* _Task inputs_
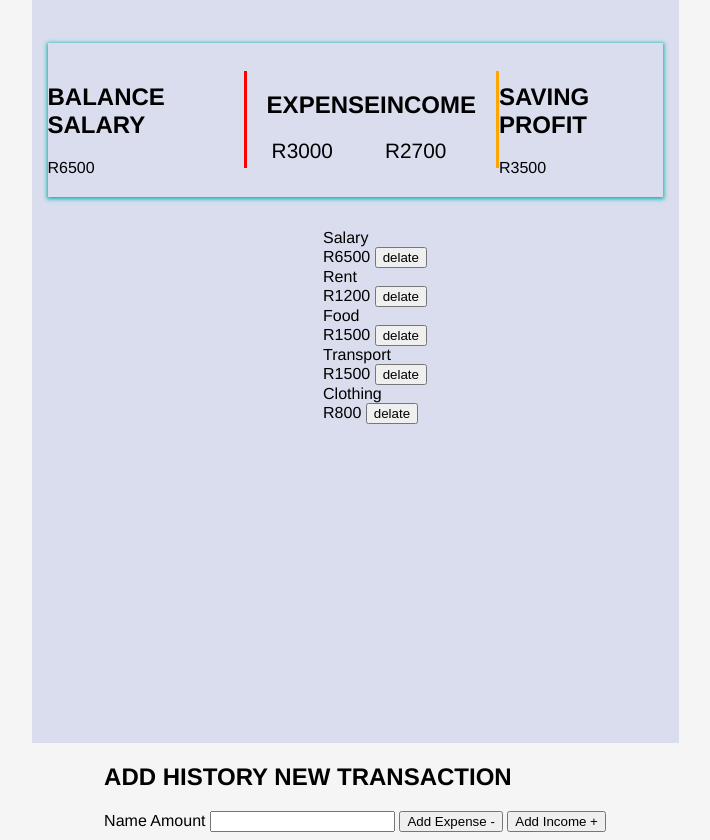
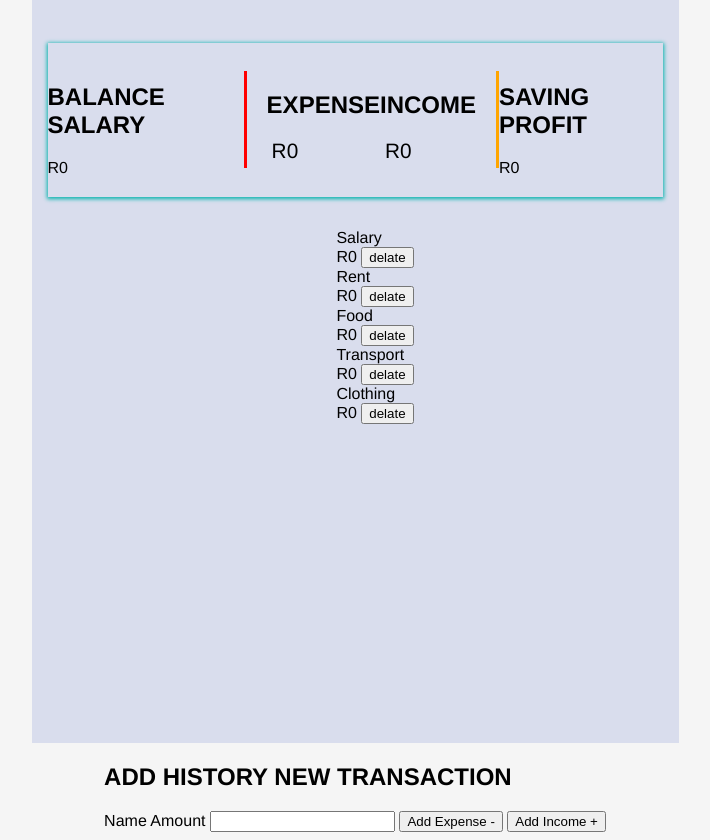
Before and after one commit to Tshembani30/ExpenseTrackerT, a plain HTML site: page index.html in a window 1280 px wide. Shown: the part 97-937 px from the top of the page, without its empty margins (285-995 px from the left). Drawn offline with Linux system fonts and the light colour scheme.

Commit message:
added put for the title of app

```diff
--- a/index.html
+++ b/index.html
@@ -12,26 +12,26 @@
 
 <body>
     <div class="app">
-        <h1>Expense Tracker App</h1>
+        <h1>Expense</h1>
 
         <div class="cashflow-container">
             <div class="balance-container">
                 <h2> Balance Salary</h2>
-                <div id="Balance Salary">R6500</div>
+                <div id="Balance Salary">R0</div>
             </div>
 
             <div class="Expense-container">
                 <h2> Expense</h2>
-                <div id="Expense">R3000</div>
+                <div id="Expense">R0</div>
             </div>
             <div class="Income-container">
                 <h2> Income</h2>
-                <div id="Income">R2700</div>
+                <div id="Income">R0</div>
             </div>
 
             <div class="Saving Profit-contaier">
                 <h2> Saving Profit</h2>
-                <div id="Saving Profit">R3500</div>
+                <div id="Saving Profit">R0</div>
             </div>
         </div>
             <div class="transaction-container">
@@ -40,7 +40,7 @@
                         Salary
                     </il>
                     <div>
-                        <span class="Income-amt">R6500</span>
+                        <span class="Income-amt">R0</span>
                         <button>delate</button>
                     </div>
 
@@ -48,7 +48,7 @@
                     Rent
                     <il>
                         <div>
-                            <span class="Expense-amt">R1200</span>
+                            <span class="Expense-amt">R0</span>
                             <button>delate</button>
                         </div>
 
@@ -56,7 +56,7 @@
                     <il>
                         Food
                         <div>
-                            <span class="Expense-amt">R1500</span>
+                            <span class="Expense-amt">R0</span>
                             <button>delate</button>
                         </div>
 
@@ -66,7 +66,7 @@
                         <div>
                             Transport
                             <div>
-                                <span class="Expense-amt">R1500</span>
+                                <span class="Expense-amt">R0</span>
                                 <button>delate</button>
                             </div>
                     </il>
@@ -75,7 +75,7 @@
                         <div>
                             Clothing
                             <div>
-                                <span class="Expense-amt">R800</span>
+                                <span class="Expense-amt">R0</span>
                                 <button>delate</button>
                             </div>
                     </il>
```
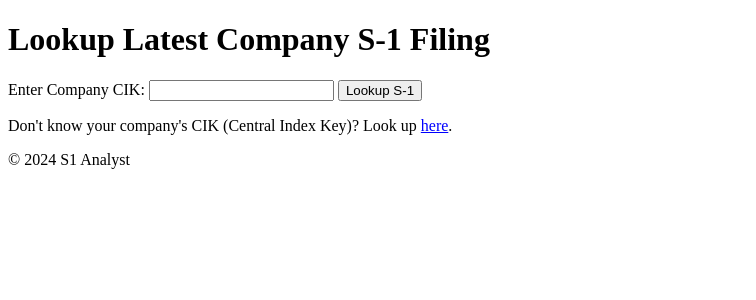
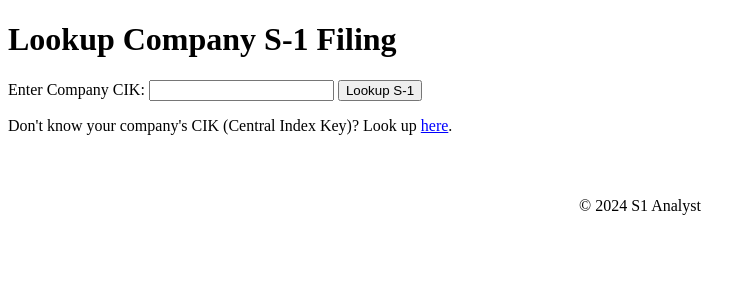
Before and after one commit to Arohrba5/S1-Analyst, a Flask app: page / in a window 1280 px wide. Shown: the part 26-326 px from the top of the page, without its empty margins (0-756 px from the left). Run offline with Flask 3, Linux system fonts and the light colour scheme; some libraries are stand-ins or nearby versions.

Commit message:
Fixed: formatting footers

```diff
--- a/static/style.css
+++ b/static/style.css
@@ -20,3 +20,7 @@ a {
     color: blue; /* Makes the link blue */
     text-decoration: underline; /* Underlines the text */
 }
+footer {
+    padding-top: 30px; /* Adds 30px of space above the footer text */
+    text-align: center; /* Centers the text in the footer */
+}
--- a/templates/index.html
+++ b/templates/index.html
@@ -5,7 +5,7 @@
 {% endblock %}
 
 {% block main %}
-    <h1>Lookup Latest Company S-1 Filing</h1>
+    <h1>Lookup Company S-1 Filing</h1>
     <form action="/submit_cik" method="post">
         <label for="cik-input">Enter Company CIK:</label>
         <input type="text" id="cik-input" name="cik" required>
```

* _Required action_
Scan the material above for the string "fonts", returning each line that contains it.

* _Solved problem_
Before and after one commit to Tshembani30/ExpenseTrackerT, a plain HTML site: page index.html in a window 1280 px wide. Shown: the part 97-937 px from the top of the page, without its empty margins (285-995 px from the left). Drawn offline with Linux system fonts and the light colour scheme.
Before and after one commit to Arohrba5/S1-Analyst, a Flask app: page / in a window 1280 px wide. Shown: the part 26-326 px from the top of the page, without its empty margins (0-756 px from the left). Run offline with Flask 3, Linux system fonts and the light colour scheme; some libraries are stand-ins or nearby versions.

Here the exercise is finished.